What if you had the chief of pediatric rheumatology at a well renowned hospital in the Midwest, look you right in the eye after four visits and tell you that even though your child had the positive genetic marker and the family history for an autoimmune disorder called ankylosing spondylitis that wasn't what she had? What if you had been told your child was, "failing to thrive" at age 14 and you watched as her weight plummeted to under 90 pounds, feeling helpless and unable to help her? The child I am talking about is my daughter, Lauren. When the chief of rheumatology looked at me that day and told me basically that nothing was wrong with my child, I knew that something had to change immediately. I needed to stand up and speak up. I was not going to give up, it's just not in my nature. I have advocated tirelessly for Dominic since he was diagnosed with Autism at age 2 1/2 and with Lauren it was no different. At Lauren's next doctor's appointment, I told the doctor that I was working closely with here locally, "we are done with the director of pediatric rheumatology, you need to send us somewhere else." We were sent to a pediatric rheumatologist located at another hospital over an hour way. At the first visit, he agreed with my "diagnosis" of ankylosing spondylitis and put Lauren on a self-injectable medication, that gave my daughter her quality of life back. She has been able to lead a normal teenage life and participated in eight seasons of cheerleading in high school as well as being inducted into the National Honor Society. Lauren missed many days of eighth and ninth grade because of doctor's appointments, but she never missed a day of school because of how her autoimmune disorder made her feel. When Lauren turned 18 last year, she could have said, "okay, I'm an adult now and I don't have to listen to my mom!" Thank goodness that was not the case. She and I work together as a "team" to keep track of her doctor's appointments and medication refills, even as she gets ready to start her sophomore year of college next month. Lauren and I have always been close, but guiding and assisting her through the challenges of being a teenager with a serious autoimmune disorder has brought our relationship to a different level.
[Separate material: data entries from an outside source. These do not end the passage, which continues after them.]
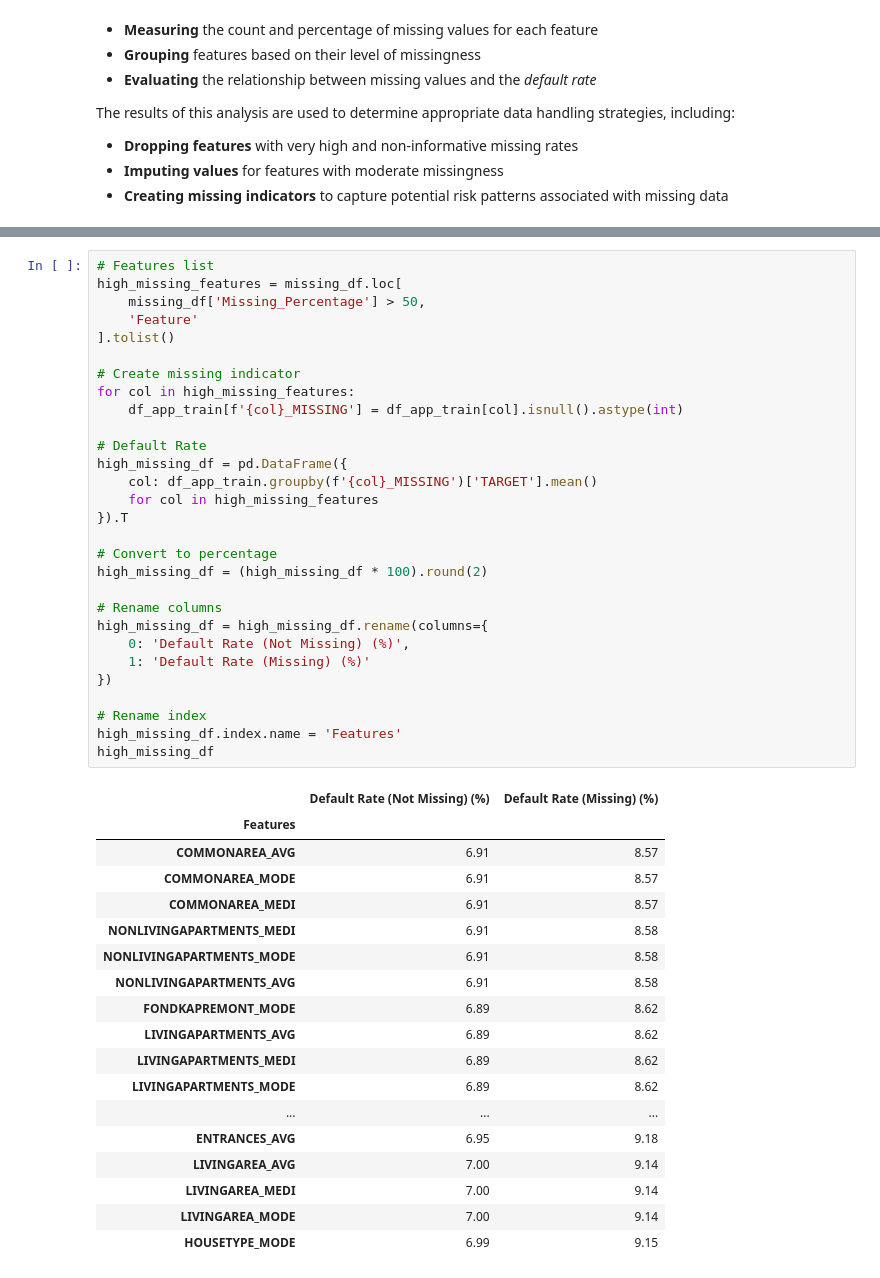
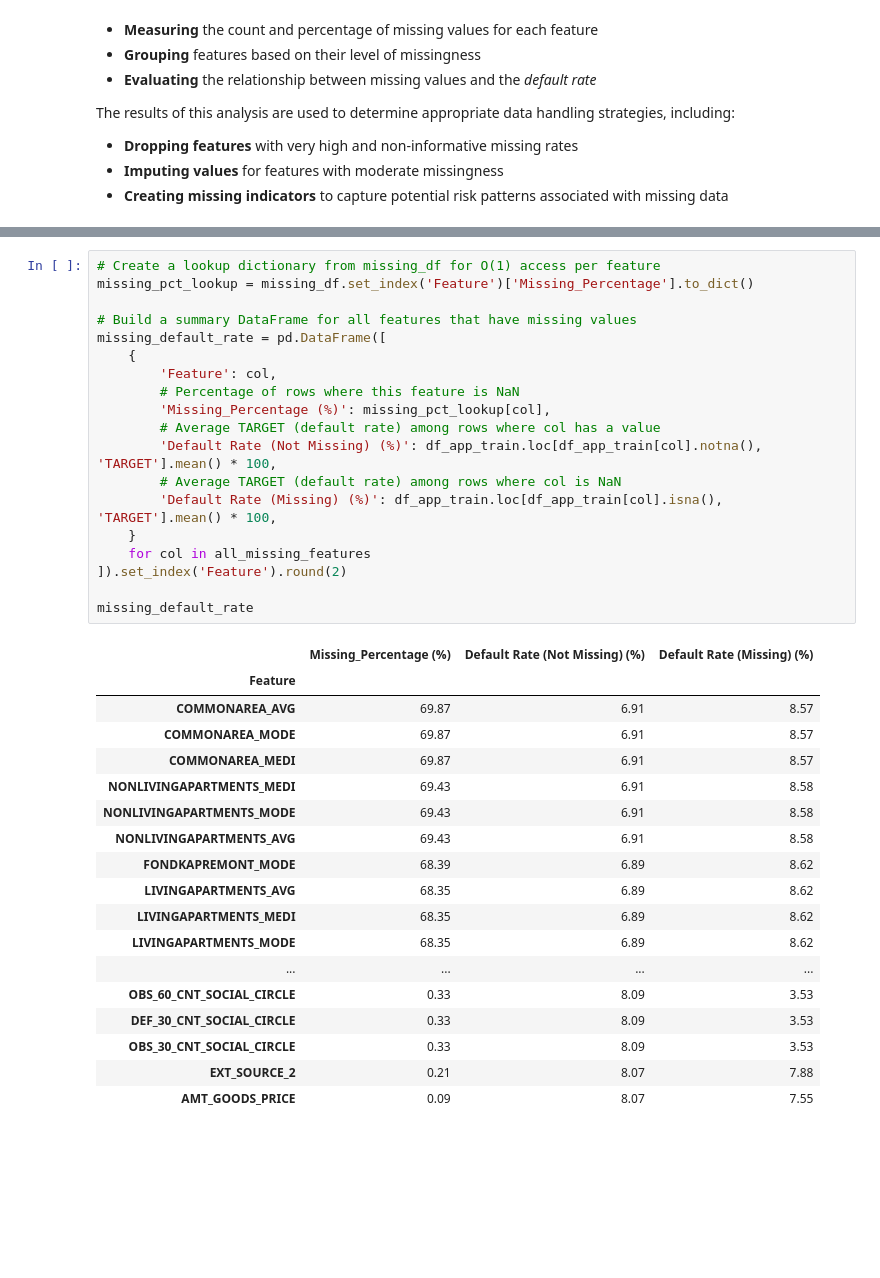
Before and after one commit to oknardo/Home_Credit_Scorecard_Model, a Jupyter notebook: EDA_application_train.ipynb, the cells around one changed output, grey strips where cells are left out. Saved outputs shown, nothing was run; the diff lists cells and outputs as text; blank space fills up the shorter version.

```diff
--- a/EDA_application_train.ipynb
+++ b/EDA_application_train.ipynb
@@ -291,48 +291,38 @@ missing_df.head(5)
 # %%
-# Features list
-high_missing_features = missing_df.loc[
-    missing_df['Missing_Percentage'] > 50,
-    'Feature'
-].tolist()
+# Create a lookup dictionary from missing_df for O(1) access per feature
+missing_pct_lookup = missing_df.set_index('Feature')['Missing_Percentage'].to_dict()
 
-# Create missing indicator
-for col in high_missing_features:
-    df_app_train[f'{col}_MISSING'] = df_app_train[col].isnull().astype(int)
+# Build a summary DataFrame for all features that have missing values
+missing_default_rate = pd.DataFrame([
+    {
+        'Feature': col,
+        # Percentage of rows where this feature is NaN
+        'Missing_Percentage (%)': missing_pct_lookup[col],
+        # Average TARGET (default rate) among rows where col has a value
+        'Default Rate (Not Missing) (%)': df_app_train.loc[df_app_train[col].notna(), 'TARGET'].mean() * 100,
+        # Average TARGET (default rate) among rows where col is NaN
+        'Default Rate (Missing) (%)': df_app_train.loc[df_app_train[col].isna(), 'TARGET'].mean() * 100,
+    }
+    for col in all_missing_features
+]).set_index('Feature').round(2)
 
-# Default Rate
-high_missing_df = pd.DataFrame({
-    col: df_app_train.groupby(f'{col}_MISSING')['TARGET'].mean()
-    for col in high_missing_features
-}).T
-
-# Convert to percentage
-high_missing_df = (high_missing_df * 100).round(2)
-
-# Rename columns
-high_missing_df = high_missing_df.rename(columns={
-    0: 'Default Rate (Not Missing) (%)',
-    1: 'Default Rate (Missing) (%)'
-})
-
-# Rename index
-high_missing_df.index.name = 'Features'
-high_missing_df
+missing_default_rate
 # %% [output]
-|  | Default Rate (Not Missing) (%) | Default Rate (Missing) (%) |
-| Features |  |  |
-| COMMONAREA_AVG | 6.91 | 8.57 |
-| COMMONAREA_MODE | 6.91 | 8.57 |
-| COMMONAREA_MEDI | 6.91 | 8.57 |
-| NONLIVINGAPARTMENTS_MEDI | 6.91 | 8.58 |
-| NONLIVINGAPARTMENTS_MODE | 6.91 | 8.58 |
-| NONLIVINGAPARTMENTS_AVG | 6.91 | 8.58 |
-| FONDKAPREMONT_MODE | 6.89 | 8.62 |
-| LIVINGAPARTMENTS_AVG | 6.89 | 8.62 |
-| LIVINGAPARTMENTS_MEDI | 6.89 | 8.62 |
-| LIVINGAPARTMENTS_MODE | 6.89 | 8.62 |
-| ... | ... | ... |
-| ENTRANCES_AVG | 6.95 | 9.18 |
-| LIVINGAREA_AVG | 7.00 | 9.14 |
-| LIVINGAREA_MEDI | 7.00 | 9.14 |
-| LIVINGAREA_MODE | 7.00 | 9.14 |
-| HOUSETYPE_MODE | 6.99 | 9.15 |
+|  | Missing_Percentage (%) | Default Rate (Not Missing) (%) | Default Rate (Missing) (%) |
+| Feature |  |  |  |
+| COMMONAREA_AVG | 69.87 | 6.91 | 8.57 |
+| COMMONAREA_MODE | 69.87 | 6.91 | 8.57 |
+| COMMONAREA_MEDI | 69.87 | 6.91 | 8.57 |
+| NONLIVINGAPARTMENTS_MEDI | 69.43 | 6.91 | 8.58 |
+| NONLIVINGAPARTMENTS_MODE | 69.43 | 6.91 | 8.58 |
+| NONLIVINGAPARTMENTS_AVG | 69.43 | 6.91 | 8.58 |
+| FONDKAPREMONT_MODE | 68.39 | 6.89 | 8.62 |
+| LIVINGAPARTMENTS_AVG | 68.35 | 6.89 | 8.62 |
+| LIVINGAPARTMENTS_MEDI | 68.35 | 6.89 | 8.62 |
+| LIVINGAPARTMENTS_MODE | 68.35 | 6.89 | 8.62 |
+| ... | ... | ... | ... |
+| OBS_60_CNT_SOCIAL_CIRCLE | 0.33 | 8.09 | 3.53 |
+| DEF_30_CNT_SOCIAL_CIRCLE | 0.33 | 8.09 | 3.53 |
+| OBS_30_CNT_SOCIAL_CIRCLE | 0.33 | 8.09 | 3.53 |
+| EXT_SOURCE_2 | 0.21 | 8.07 | 7.88 |
+| AMT_GOODS_PRICE | 0.09 | 8.07 | 7.55 |
```
Also changed, not shown: parts of 20 cells of this notebook.
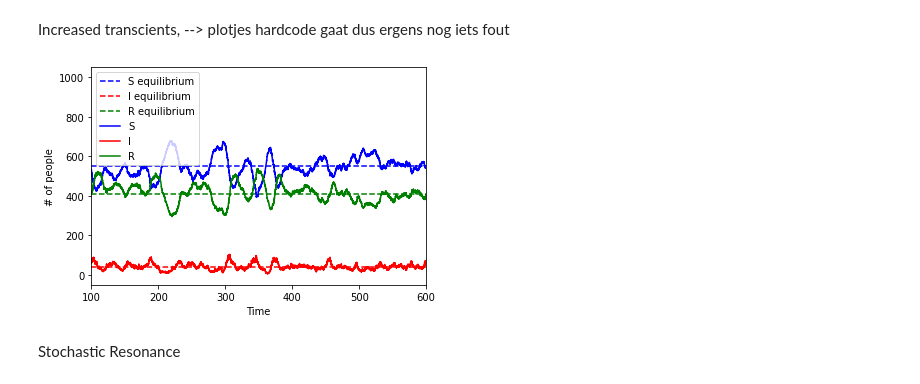
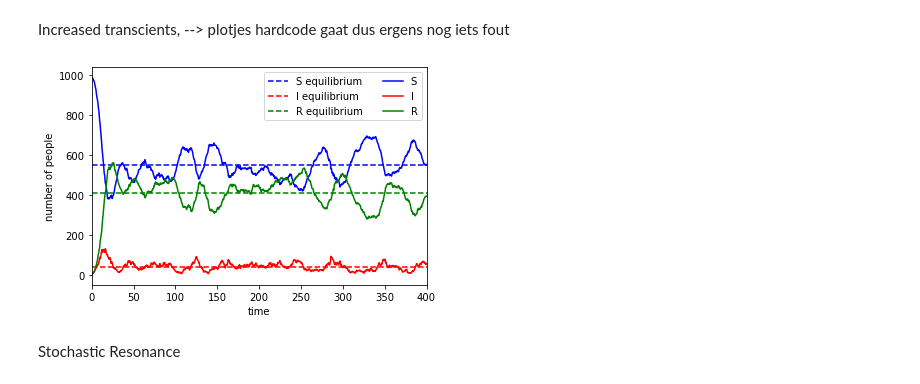
Before and after one commit to JaccovanWijk/CLSIntro2, a Jupyter notebook: Assignment 2.ipynb, the cells around one changed output. Cells and saved outputs as stored; diff of their text form; code cells hidden in the pictures.

```diff
--- a/Assignment 2.ipynb
+++ b/Assignment 2.ipynb
@@ -336,34 +362,36 @@ Increased transcients, --> plotjes hardcode gaat dus ergens nog iets fout
 # %%
 beta = 1
 gamma = 0.5
 mu = 0.05
 population = 1000
-max_t = 600
+max_t = 400
 epsilon = 5.5 * 10 ** -5 * np.sqrt(population)
 
-s, i, r, t, e = SIR_import(population, max_t, beta, gamma, mu, epsilon)
+s, i, r, e = SIR_Import(population, max_t, beta, gamma, mu, epsilon)
+t = np.linspace(0,max_t,len(s))
 
 
 R0 = beta/(gamma+mu)
 Seq = 1/R0
 Ieq = (gamma/beta )* (R0-1)
 Req = 1 - Seq - Ieq
 
 
 plt.figure()
 plt.axhline(y=Seq*population, color='b', linestyle='--', label='S equilibrium')
 plt.axhline(y=Req*population, color='r', linestyle='--', label='I equilibrium')
 plt.axhline(y=Ieq*population, color='g', linestyle='--', label='R equilibrium')
-plt.xlim([100, max_t])
+plt.xlim([0, max_t])
 plt.plot(t, s, color='b', label='S')
 plt.plot(t, i, color='r', label='I')
 plt.plot(t, r, color='g', label='R')
-plt.legend()
-plt.xlabel('Time')
-plt.ylabel('# of people')
+plt.legend(ncol=2)
+plt.xlabel('time')
+plt.ylabel('number of people')
+# plt.savefig("figs/transcients", dpi=400)
 plt.show()
 # %% [output]
-[figure, old version]
+[figure, new version]
 # %% [markdown]
 Stochastic Resonance
 # %%
```
Also changed, not shown: parts of 7 cells of this notebook, 11 other files.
According to the Merriam Webster dictionary, a heroine is, "a woman admired or idealized for her courage, outstanding achievements, or noble qualities."
To me, that woman is my daughter, Lauren.